**About this task:** Lines with "color" in the entries below: count them and reply with the number alone.

Start of Block

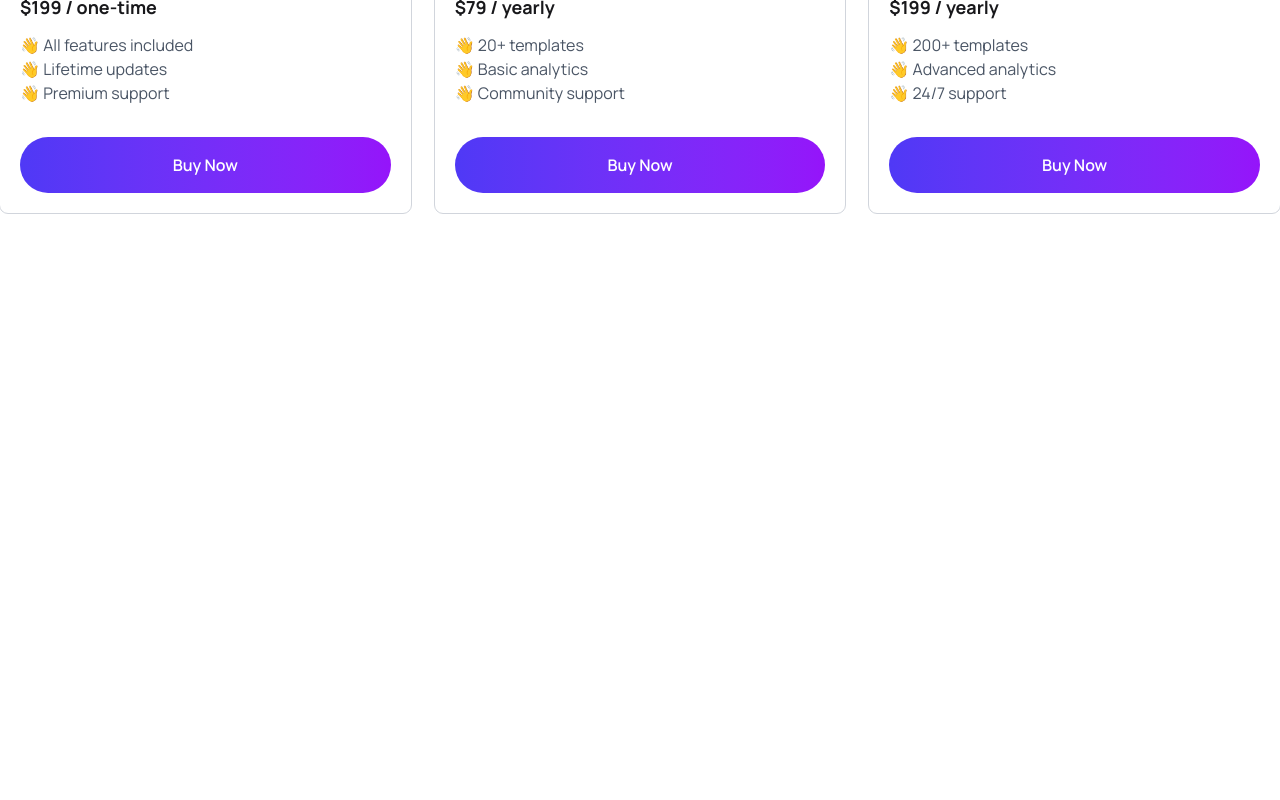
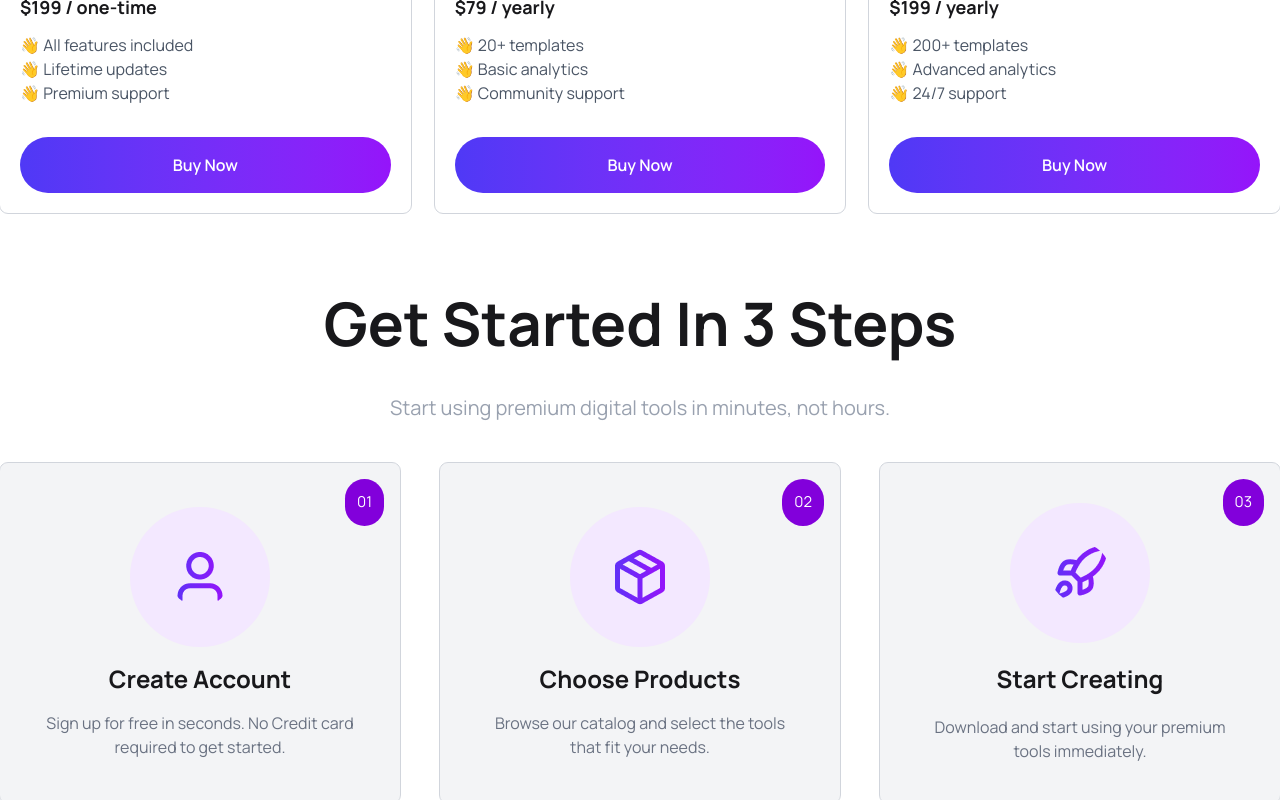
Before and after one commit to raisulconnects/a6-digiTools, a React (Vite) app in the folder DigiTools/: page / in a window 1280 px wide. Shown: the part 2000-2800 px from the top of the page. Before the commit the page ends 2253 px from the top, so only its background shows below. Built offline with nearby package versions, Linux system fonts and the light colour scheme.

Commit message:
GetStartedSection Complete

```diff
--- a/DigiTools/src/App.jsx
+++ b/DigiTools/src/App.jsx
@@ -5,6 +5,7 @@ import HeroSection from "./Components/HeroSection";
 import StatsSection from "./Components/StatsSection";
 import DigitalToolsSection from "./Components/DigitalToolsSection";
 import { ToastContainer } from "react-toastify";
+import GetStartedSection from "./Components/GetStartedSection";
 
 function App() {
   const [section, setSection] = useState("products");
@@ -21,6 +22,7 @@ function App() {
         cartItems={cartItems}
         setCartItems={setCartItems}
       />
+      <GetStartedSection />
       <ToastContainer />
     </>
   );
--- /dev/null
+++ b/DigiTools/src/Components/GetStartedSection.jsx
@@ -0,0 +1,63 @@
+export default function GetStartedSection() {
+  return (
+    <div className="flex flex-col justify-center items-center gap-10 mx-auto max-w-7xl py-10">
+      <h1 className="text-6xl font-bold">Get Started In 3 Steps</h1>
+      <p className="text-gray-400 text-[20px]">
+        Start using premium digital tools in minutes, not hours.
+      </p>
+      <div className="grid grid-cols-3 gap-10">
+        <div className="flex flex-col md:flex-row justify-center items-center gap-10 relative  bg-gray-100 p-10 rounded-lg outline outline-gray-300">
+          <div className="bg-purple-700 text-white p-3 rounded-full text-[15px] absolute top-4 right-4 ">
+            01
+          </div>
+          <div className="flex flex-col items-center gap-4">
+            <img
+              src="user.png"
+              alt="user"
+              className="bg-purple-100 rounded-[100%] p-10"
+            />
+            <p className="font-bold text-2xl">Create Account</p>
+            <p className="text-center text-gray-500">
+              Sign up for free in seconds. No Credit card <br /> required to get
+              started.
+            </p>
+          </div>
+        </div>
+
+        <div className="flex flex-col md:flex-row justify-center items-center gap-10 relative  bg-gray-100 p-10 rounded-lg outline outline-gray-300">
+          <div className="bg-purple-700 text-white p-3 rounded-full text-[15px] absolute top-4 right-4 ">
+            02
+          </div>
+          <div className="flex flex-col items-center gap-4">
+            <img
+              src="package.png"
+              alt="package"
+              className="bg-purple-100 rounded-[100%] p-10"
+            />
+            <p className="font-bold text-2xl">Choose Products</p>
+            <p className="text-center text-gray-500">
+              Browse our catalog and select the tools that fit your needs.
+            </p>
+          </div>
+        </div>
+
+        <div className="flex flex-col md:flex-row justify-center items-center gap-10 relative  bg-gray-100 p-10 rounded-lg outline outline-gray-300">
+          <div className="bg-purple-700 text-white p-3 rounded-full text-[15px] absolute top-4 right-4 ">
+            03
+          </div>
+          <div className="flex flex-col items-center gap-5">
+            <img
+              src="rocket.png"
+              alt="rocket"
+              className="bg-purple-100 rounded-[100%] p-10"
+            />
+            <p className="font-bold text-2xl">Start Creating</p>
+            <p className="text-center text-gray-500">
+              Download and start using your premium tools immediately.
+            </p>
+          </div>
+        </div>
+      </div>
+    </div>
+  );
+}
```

End of Block
Start of Block

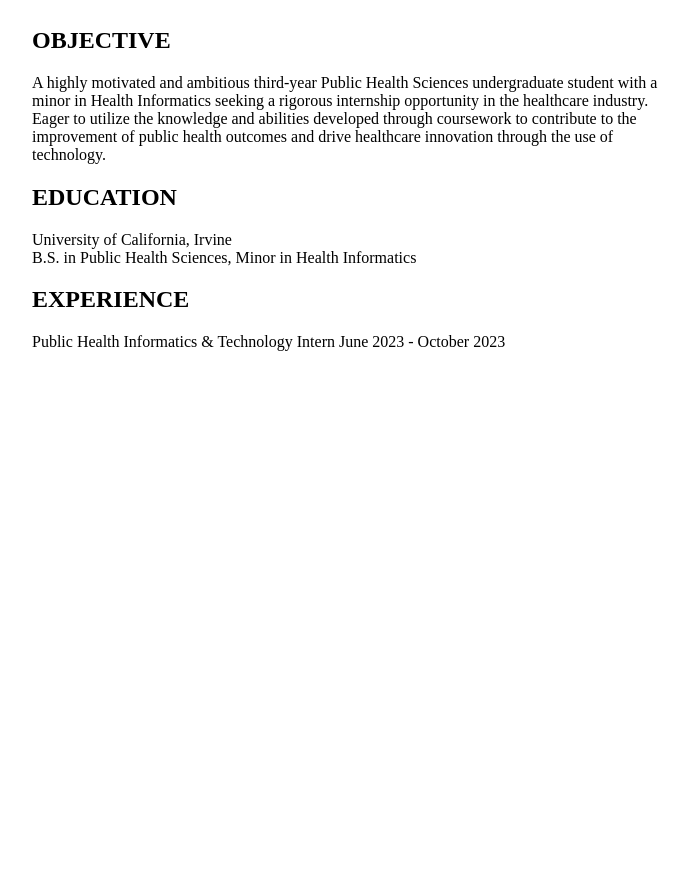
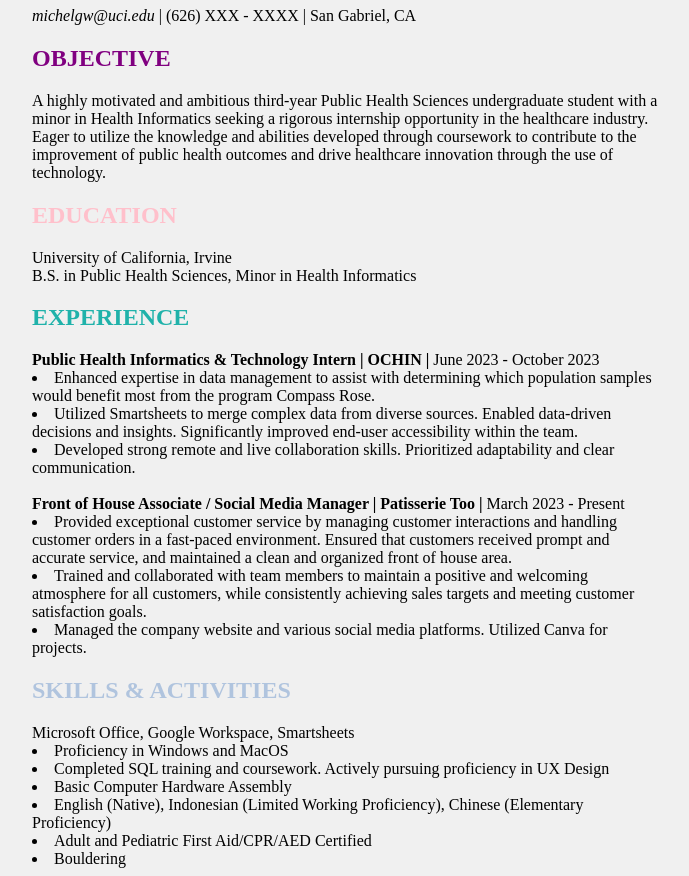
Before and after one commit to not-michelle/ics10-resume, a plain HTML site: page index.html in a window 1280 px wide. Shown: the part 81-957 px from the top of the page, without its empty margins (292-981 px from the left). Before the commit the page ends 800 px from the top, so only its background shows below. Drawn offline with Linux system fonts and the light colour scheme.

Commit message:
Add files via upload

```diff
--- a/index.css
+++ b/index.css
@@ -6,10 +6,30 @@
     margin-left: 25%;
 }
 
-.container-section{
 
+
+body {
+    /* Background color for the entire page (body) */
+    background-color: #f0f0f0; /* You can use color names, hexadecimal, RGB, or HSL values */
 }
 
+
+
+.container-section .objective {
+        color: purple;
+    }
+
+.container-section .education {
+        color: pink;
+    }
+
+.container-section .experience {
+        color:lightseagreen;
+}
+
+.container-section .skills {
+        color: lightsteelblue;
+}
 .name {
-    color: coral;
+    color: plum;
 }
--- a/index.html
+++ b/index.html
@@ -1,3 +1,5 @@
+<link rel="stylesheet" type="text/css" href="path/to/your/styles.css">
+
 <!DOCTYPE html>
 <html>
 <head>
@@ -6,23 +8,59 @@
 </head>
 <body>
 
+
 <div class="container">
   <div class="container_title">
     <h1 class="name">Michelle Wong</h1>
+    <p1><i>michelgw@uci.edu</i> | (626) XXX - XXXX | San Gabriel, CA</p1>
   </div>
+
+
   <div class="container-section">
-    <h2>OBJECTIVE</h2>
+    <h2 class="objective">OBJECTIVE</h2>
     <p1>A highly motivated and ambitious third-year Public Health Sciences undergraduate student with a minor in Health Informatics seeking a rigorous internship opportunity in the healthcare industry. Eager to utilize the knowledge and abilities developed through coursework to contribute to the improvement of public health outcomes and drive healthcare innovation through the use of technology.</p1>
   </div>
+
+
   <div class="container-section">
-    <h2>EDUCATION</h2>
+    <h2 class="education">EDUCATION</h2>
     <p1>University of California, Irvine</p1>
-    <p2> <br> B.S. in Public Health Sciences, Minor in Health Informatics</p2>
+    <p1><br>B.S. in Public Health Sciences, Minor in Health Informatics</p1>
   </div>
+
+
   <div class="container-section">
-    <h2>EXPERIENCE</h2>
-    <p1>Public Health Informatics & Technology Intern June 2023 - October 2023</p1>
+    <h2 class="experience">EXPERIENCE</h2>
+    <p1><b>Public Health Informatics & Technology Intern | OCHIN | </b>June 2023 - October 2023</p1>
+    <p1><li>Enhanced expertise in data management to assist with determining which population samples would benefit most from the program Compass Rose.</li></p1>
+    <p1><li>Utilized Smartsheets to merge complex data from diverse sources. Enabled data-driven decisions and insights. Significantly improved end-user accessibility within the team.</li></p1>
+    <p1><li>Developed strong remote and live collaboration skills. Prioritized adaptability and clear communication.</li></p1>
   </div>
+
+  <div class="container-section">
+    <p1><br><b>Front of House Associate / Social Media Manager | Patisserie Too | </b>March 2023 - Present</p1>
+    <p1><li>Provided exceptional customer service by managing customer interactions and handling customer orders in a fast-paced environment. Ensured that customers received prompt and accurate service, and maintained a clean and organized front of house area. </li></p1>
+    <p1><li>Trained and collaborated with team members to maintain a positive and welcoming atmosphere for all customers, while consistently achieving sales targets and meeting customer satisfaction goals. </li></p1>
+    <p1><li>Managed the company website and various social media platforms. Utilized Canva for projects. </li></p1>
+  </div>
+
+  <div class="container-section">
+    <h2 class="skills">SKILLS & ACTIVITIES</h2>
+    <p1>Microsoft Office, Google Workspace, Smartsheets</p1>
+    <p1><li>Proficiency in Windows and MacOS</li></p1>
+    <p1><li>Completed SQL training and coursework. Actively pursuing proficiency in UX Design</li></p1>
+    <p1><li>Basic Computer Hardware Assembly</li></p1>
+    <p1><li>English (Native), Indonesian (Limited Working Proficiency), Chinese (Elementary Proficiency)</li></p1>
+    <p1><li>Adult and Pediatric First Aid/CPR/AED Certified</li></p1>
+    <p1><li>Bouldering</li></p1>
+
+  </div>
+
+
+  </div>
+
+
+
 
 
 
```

End of Block

**Result for this task:** 8